I like to come to the rescue of people. Who doesn’t like to swoop in, change a couple of prompts, tweak a couple of things, and step away like a forms design hero? But we can’t always save the day — or the form.
On the afternoon in question, I got an email from a deputy chief of staff from the Ohio secretary of state’s office, Matt Masterson. Matt and I had known each other for some years by this point, and he wanted a favor.
In his email, he wrote that the Ohio legislature had just passed new laws about provisional ballots. He and his team needed to create a new form for poll workers to use to get voters to attest that they are who they say they are. Matt and his team had to do it in just a few weeks, ahead of the upcoming primary election. He sent along their draft and the statutory requirements.
Provisional voting is a fancy way of saying that someone has arrived at a polling place but there’s a question about whether they are eligible to vote. Usually, the problem is that they’re not in the voter rolls. But we still want them to be able to vote, so they get a special ballot that lists only federal and state contests. Because there is no way to be sure that this person can legally vote in this precinct, local contests are not included on provisional ballots.
Matt and his co-deputy, Matt Damschroder, had made a first pass at the form.
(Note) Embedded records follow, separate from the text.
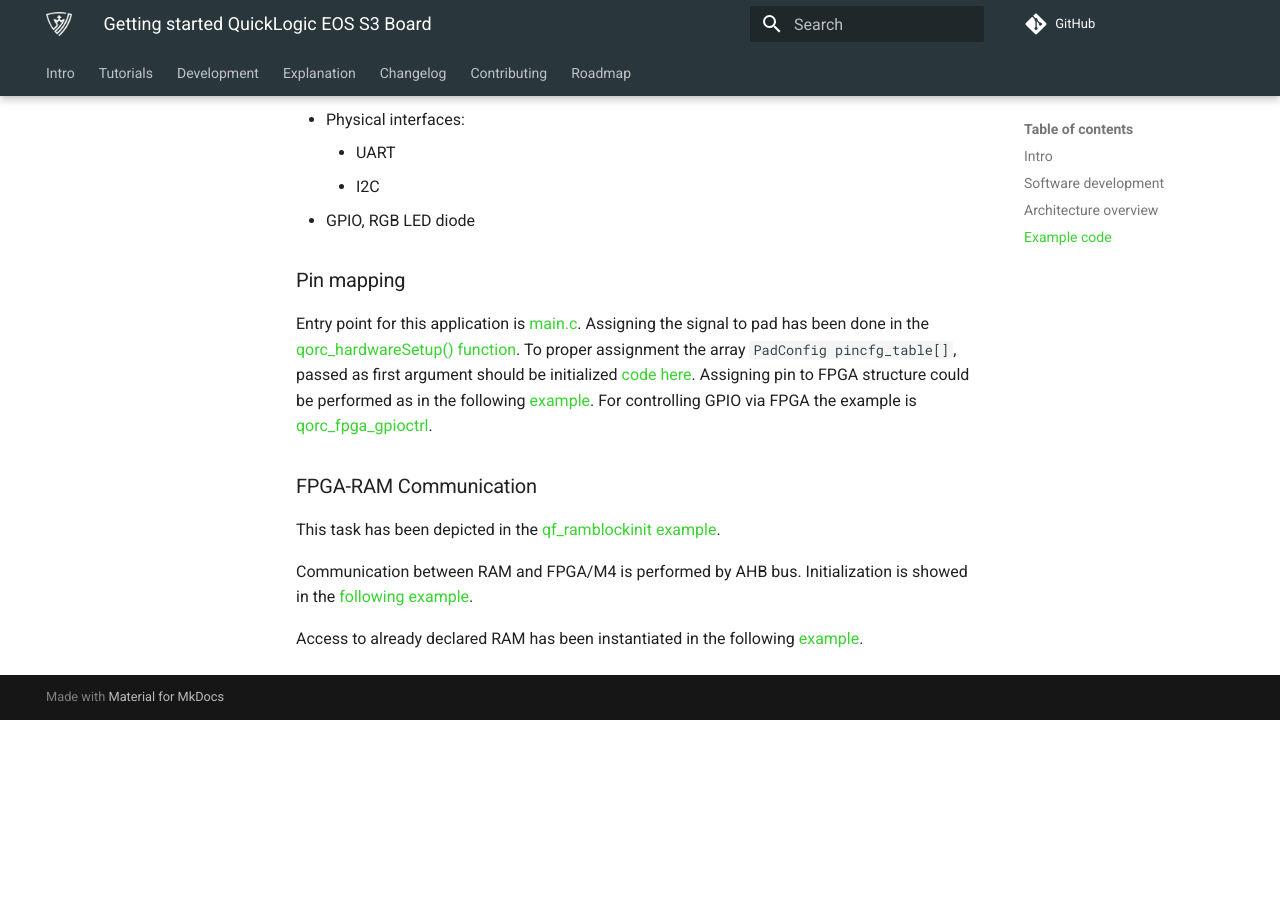
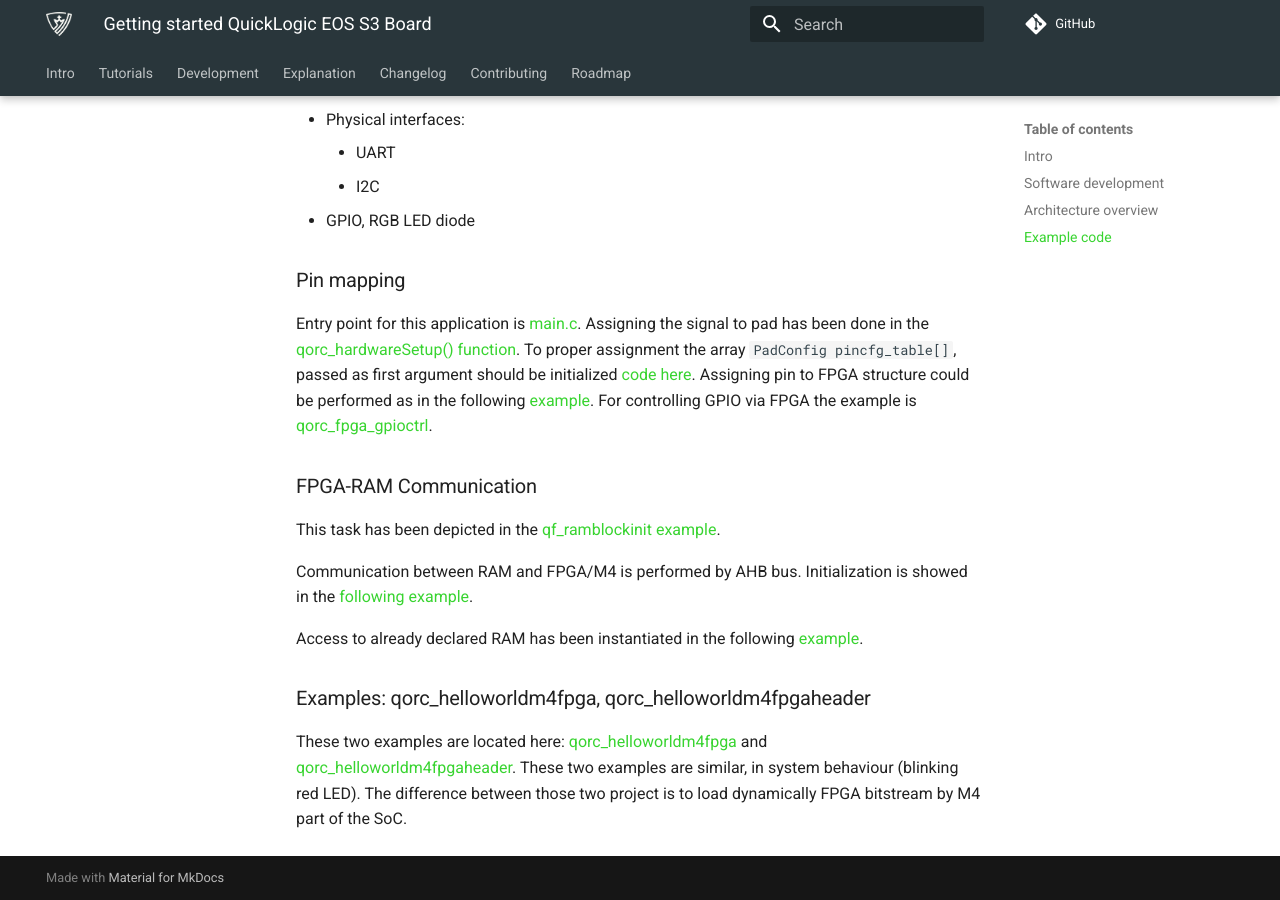
Before and after one commit to Dasharo/twpm-docs, an MkDocs documentation site: the page built from docs/tutorials/tutorial_start_EOS-S3_HW.md, in a window 1280 px wide and 900 px high, scrolled down 1753 px. Built offline with MkDocs 1.6.1 and Material for MkDocs 9.7.7, drawn with Linux system fonts in a browser that asks for light colours; comment, search, counter and statistics services are not loaded; before the commit the page ends 2473 px from its top, so only the background shows below that.

Commit message:
tutorial_start_EOS-S3_HW.md: Add note about helloworldm4fpga
Signed-off-by: Karol Zmyslowski <karol.zmyslowski@3mdeb.com>

```diff
--- a/docs/tutorials/tutorial_start_EOS-S3_HW.md
+++ b/docs/tutorials/tutorial_start_EOS-S3_HW.md
@@ -100,6 +100,15 @@
 
 Access to already declared RAM has been instantiated in the following [example][snippet-access-to-ram-from-fpga].
 
+### Examples: qorc_helloworldm4fpga, qorc_helloworldm4fpgaheader
+
+These two examples are located here: [qorc_helloworldm4fpga][example-helloworldm4fpga]
+and [qorc_helloworldm4fpgaheader][example-helloworldm4fpga_header].
+These two examples are similar, in system behaviour (blinking red LED).
+The difference between those two project is to load dynamically FPGA
+bitstream by M4 part of the SoC.
+
+
 [build-instr-url]:https://github.com/Dasharo/twpm-docs/blob/main/docs/tutorials/building.md
 [eos-s3-datasheet-url]: https://www.quicklogic.com/wp-content/uploads/2020/12/QL-EOS-S3-Ultra-Low-Power-multicore-MCU-Datasheet-2020.pdf
 [ql-eos-s3-tech-ref-man-url]: https://www.quicklogic.com/wp-content/uploads/2020/06/QL-S3-Technical-Reference-Manual.pdf
@@ -112,3 +121,5 @@
 [snippet-ramblockinit]: https://github.com/QuickLogic-Corp/qorc-testapps/tree/92bf33c9dd51aed94554d26e85fd37faf756f42e/qf_ramblockinit
 [snippet-m4-ram-fpga-communication]: https://github.com/QuickLogic-Corp/qorc-testapps/blob/92bf33c9dd51aed94554d26e85fd37faf756f42e/qf_ramblockinit/fpga/rtl/AL4S3B_FPGA_IP.v#L119
 [snippet-access-to-ram-from-fpga]: https://github.com/QuickLogic-Corp/qorc-testapps/blob/92bf33c9dd51aed94554d26e85fd37faf756f42e/qf_ramblockinit/fpga/rtl/AL4S3B_FPGA_RAMs.v#L165
+[example-helloworldm4fpga]: https://github.com/coolbreeze413/qorc-onion-apps/tree/a960ca3f450fafde9da07547b35efe8e1caa2574/qorc_helloworldm4fpga
+[example-helloworldm4fpga_header]: https://github.com/coolbreeze413/qorc-onion-apps/tree/a960ca3f450fafde9da07547b35efe8e1caa2574/qorc_helloworldm4fpgaheader
```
It looked like you’d expect it to look: like a dog’s breakfast. These guys are some of the best public servants around, but neither of them will be using the word “designer” on their résumé any time soon. All the legal stuff was there, but the design was, shall we say, unintentionally awful. They knew it but they weren’t sure what to do about it.
“Would you have a look at it for us, please?”
It is not uncommon for me to get requests like this. People send me ballots, forms and manuals to review and comment on every month or so. I do it, almost always for free. Why? Because I can, because it needs doing, and because I like being a hero (as I mentioned above). But mostly, I do it because they ask.
This time, I didn’t have the time to take the thing apart and do the job it deserved. I wrote back a few days later. I tried to cast my unavailability as empowering them: They should go have a look at a few other, related forms that my team had recently redesigned and tested. They probably wanted to look at a set of best practices for ballot design that they both knew about. And they should follow the guidelines in the Field Guides To Ensuring Voter Intent. Then I went back to working on the grant proposal or report or whatever it was that was preventing me from reworking the Ohio form myself.
Forty-eight hours later, they sent another version. The transformation was nothing short of amazing. They had done it by themselves in Microsoft Word, using some simple guidance and borrowing from other designs.
The only thing more satisfying than being a hero is making heroes out of other people.